Work order:
Pick out the lines below with "border" and list them.

Task inputs:
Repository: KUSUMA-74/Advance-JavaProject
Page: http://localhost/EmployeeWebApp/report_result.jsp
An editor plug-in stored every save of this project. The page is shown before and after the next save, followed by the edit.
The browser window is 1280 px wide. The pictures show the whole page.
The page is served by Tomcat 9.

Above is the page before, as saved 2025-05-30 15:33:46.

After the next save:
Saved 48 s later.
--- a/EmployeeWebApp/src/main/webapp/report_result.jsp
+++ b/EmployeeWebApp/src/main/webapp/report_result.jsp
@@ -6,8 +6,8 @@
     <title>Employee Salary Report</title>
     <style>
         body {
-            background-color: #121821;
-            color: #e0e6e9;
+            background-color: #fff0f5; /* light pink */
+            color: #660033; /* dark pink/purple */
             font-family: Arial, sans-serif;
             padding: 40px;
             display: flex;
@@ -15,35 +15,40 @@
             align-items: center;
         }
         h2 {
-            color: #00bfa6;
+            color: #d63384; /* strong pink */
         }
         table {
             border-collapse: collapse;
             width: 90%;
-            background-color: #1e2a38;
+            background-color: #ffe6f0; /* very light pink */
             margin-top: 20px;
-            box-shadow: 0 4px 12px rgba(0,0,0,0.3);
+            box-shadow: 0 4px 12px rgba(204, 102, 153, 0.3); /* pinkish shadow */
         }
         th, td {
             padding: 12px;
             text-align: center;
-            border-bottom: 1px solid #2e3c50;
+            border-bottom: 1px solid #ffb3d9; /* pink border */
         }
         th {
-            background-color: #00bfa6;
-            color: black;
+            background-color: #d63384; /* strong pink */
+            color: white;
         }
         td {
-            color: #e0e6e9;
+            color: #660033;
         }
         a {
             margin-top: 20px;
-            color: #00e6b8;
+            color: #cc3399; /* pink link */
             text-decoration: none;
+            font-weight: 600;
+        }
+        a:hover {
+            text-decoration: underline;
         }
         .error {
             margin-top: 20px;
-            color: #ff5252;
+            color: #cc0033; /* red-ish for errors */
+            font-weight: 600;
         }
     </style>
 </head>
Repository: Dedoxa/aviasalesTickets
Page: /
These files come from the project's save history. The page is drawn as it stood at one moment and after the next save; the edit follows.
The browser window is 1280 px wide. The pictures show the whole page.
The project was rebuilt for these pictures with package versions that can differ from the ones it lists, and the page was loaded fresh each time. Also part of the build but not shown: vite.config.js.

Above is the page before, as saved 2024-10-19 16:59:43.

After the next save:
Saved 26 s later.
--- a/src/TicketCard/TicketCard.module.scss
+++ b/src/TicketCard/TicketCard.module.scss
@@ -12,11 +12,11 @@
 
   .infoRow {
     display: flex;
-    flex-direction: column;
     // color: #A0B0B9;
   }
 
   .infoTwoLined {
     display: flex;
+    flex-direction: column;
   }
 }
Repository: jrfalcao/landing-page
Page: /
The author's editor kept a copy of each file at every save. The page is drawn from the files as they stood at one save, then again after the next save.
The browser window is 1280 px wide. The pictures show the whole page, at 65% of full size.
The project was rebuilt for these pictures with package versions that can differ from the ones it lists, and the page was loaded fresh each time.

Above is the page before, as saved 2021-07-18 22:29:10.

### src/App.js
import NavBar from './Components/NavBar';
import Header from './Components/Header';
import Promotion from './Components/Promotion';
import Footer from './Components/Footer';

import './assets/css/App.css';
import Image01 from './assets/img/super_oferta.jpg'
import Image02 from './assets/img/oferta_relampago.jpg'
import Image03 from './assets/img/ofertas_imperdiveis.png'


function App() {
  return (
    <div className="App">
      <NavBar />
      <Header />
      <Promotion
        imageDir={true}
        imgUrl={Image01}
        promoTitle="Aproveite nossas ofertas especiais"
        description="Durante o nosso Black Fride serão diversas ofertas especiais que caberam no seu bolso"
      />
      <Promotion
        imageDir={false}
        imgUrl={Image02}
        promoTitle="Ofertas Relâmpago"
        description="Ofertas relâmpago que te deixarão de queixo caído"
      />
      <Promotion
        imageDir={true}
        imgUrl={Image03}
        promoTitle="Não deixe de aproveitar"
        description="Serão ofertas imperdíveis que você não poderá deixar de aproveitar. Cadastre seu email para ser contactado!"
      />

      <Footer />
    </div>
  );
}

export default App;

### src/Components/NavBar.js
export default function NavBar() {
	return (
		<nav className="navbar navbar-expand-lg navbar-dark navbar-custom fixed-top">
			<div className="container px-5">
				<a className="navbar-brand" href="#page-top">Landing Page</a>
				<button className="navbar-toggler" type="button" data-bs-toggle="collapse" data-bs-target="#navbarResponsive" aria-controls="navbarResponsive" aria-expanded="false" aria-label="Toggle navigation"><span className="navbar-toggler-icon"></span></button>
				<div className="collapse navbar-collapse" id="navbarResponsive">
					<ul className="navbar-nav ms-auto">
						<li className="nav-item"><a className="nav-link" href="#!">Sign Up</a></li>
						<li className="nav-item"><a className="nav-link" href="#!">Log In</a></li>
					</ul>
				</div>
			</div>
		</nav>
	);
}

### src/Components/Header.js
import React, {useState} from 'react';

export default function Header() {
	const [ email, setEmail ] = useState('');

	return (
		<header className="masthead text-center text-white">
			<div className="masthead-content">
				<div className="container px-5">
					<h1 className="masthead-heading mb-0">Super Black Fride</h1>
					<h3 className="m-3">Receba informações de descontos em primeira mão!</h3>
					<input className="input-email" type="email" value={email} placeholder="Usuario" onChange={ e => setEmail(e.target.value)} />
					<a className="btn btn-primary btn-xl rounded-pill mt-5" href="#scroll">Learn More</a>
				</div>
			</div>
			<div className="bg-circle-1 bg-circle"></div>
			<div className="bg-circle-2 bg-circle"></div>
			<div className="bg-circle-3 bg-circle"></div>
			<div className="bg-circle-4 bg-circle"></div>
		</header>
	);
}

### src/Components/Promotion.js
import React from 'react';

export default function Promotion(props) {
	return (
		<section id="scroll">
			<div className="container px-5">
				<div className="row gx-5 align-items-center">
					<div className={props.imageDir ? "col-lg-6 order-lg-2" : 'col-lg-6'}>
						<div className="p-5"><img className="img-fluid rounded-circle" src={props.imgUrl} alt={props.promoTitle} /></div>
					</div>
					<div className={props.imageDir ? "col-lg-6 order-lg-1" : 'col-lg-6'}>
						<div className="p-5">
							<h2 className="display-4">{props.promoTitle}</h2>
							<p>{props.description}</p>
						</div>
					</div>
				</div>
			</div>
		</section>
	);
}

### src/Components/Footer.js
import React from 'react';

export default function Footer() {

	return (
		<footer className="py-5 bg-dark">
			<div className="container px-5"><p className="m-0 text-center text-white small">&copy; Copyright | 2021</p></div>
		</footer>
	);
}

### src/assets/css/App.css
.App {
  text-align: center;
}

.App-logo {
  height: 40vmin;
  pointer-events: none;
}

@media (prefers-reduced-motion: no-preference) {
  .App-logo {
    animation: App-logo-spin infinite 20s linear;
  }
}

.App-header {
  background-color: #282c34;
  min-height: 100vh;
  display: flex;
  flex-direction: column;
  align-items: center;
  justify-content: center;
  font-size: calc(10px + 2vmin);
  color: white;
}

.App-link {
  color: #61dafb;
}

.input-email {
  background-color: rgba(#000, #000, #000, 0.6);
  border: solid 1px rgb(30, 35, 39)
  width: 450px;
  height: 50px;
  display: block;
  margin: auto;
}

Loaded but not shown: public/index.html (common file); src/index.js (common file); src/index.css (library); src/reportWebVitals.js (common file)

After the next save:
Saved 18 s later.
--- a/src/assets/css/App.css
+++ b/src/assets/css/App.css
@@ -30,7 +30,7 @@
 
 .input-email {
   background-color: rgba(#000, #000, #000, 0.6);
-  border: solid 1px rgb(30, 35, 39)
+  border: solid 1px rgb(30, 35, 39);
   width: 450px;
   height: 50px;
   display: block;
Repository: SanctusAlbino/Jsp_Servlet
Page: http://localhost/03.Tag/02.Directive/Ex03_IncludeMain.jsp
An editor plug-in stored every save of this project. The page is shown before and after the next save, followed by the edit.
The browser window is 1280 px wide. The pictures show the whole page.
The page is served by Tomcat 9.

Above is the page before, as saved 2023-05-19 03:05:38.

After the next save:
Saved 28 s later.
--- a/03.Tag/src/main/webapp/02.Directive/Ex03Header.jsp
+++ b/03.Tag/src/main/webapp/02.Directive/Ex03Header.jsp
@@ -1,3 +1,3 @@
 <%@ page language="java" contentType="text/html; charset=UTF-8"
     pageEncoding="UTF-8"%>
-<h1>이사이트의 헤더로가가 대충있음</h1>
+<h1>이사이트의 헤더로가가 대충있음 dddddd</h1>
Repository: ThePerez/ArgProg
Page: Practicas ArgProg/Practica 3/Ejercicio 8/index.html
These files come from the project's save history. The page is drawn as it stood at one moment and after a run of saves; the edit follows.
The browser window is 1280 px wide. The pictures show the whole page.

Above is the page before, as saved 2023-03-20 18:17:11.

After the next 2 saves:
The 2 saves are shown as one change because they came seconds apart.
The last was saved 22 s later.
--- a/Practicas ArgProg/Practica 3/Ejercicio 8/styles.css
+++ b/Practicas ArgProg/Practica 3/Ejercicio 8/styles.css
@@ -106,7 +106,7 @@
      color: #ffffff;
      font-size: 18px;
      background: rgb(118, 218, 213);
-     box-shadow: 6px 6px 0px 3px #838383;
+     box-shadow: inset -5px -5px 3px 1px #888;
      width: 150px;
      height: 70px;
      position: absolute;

Answer for this exercise:
             border-collapse: collapse;
-            border-bottom: 1px solid #2e3c50;
+            border-bottom: 1px solid #ffb3d9; /* pink border */
  border: solid 1px rgb(30, 35, 39)
-  border: solid 1px rgb(30, 35, 39)
+  border: solid 1px rgb(30, 35, 39);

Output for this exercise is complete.